## [What you need to do]
Write out every entry exactly as given, but omit the pictures.

---+---

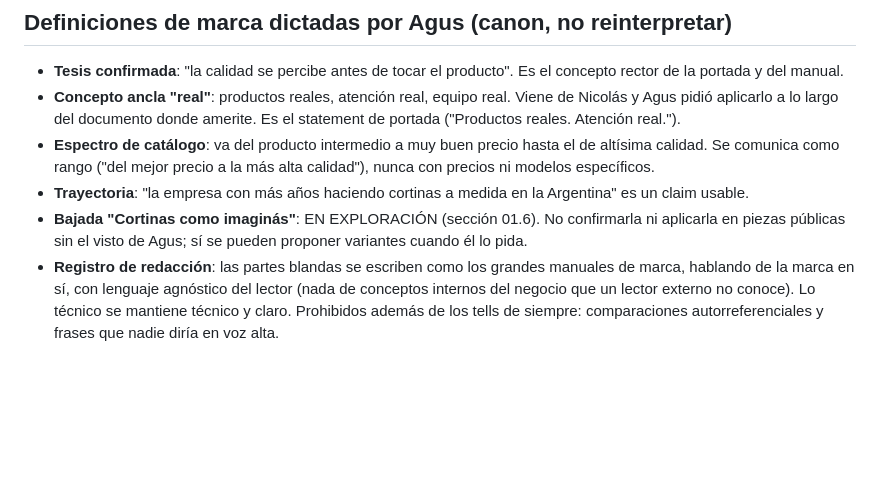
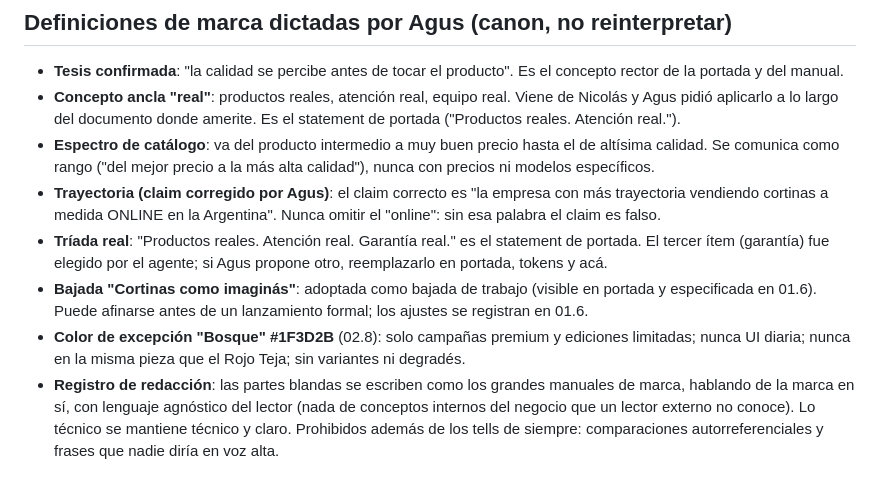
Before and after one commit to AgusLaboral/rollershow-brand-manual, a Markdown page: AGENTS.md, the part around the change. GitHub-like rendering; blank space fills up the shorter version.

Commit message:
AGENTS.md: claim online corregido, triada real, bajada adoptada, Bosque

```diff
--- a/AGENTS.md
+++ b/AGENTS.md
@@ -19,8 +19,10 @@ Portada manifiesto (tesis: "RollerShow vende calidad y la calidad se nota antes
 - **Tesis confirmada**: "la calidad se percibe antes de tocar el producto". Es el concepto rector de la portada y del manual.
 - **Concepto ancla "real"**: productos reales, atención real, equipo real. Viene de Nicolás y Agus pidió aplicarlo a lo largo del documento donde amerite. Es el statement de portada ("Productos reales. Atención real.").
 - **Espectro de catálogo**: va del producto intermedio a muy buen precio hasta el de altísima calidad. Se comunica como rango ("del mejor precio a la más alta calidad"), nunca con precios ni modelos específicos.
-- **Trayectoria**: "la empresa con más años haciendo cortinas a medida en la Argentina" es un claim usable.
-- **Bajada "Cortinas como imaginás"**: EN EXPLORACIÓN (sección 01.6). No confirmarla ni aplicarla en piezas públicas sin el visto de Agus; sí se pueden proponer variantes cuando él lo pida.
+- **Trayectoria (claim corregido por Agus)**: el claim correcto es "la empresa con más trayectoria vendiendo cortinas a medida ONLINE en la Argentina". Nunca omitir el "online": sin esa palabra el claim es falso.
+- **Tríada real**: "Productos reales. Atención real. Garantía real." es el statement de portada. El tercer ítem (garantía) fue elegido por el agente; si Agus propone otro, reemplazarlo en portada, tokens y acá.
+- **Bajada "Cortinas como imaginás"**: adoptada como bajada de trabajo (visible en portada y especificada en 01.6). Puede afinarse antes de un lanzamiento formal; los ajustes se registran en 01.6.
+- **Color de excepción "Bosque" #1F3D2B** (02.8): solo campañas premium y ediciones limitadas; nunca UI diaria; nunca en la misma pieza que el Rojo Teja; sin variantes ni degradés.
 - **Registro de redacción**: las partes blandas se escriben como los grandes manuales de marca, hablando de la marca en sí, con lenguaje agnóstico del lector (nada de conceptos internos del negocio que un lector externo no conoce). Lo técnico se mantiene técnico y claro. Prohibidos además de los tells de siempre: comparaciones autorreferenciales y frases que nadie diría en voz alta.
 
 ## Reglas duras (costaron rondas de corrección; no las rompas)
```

---+---

## [Problem solution]
Before and after one commit to AgusLaboral/rollershow-brand-manual, a Markdown page: AGENTS.md, the part around the change. GitHub-like rendering; blank space fills up the shorter version.

Commit message:
AGENTS.md: claim online corregido, triada real, bajada adoptada, Bosque

```diff
--- a/AGENTS.md
+++ b/AGENTS.md
@@ -19,8 +19,10 @@ Portada manifiesto (tesis: "RollerShow vende calidad y la calidad se nota antes
 - **Tesis confirmada**: "la calidad se percibe antes de tocar el producto". Es el concepto rector de la portada y del manual.
 - **Concepto ancla "real"**: productos reales, atención real, equipo real. Viene de Nicolás y Agus pidió aplicarlo a lo largo del documento donde amerite. Es el statement de portada ("Productos reales. Atención real.").
 - **Espectro de catálogo**: va del producto intermedio a muy buen precio hasta el de altísima calidad. Se comunica como rango ("del mejor precio a la más alta calidad"), nunca con precios ni modelos específicos.
-- **Trayectoria**: "la empresa con más años haciendo cortinas a medida en la Argentina" es un claim usable.
-- **Bajada "Cortinas como imaginás"**: EN EXPLORACIÓN (sección 01.6). No confirmarla ni aplicarla en piezas públicas sin el visto de Agus; sí se pueden proponer variantes cuando él lo pida.
+- **Trayectoria (claim corregido por Agus)**: el claim correcto es "la empresa con más trayectoria vendiendo cortinas a medida ONLINE en la Argentina". Nunca omitir el "online": sin esa palabra el claim es falso.
+- **Tríada real**: "Productos reales. Atención real. Garantía real." es el statement de portada. El tercer ítem (garantía) fue elegido por el agente; si Agus propone otro, reemplazarlo en portada, tokens y acá.
+- **Bajada "Cortinas como imaginás"**: adoptada como bajada de trabajo (visible en portada y especificada en 01.6). Puede afinarse antes de un lanzamiento formal; los ajustes se registran en 01.6.
+- **Color de excepción "Bosque" #1F3D2B** (02.8): solo campañas premium y ediciones limitadas; nunca UI diaria; nunca en la misma pieza que el Rojo Teja; sin variantes ni degradés.
 - **Registro de redacción**: las partes blandas se escriben como los grandes manuales de marca, hablando de la marca en sí, con lenguaje agnóstico del lector (nada de conceptos internos del negocio que un lector externo no conoce). Lo técnico se mantiene técnico y claro. Prohibidos además de los tells de siempre: comparaciones autorreferenciales y frases que nadie diría en voz alta.
 
 ## Reglas duras (costaron rondas de corrección; no las rompas)
```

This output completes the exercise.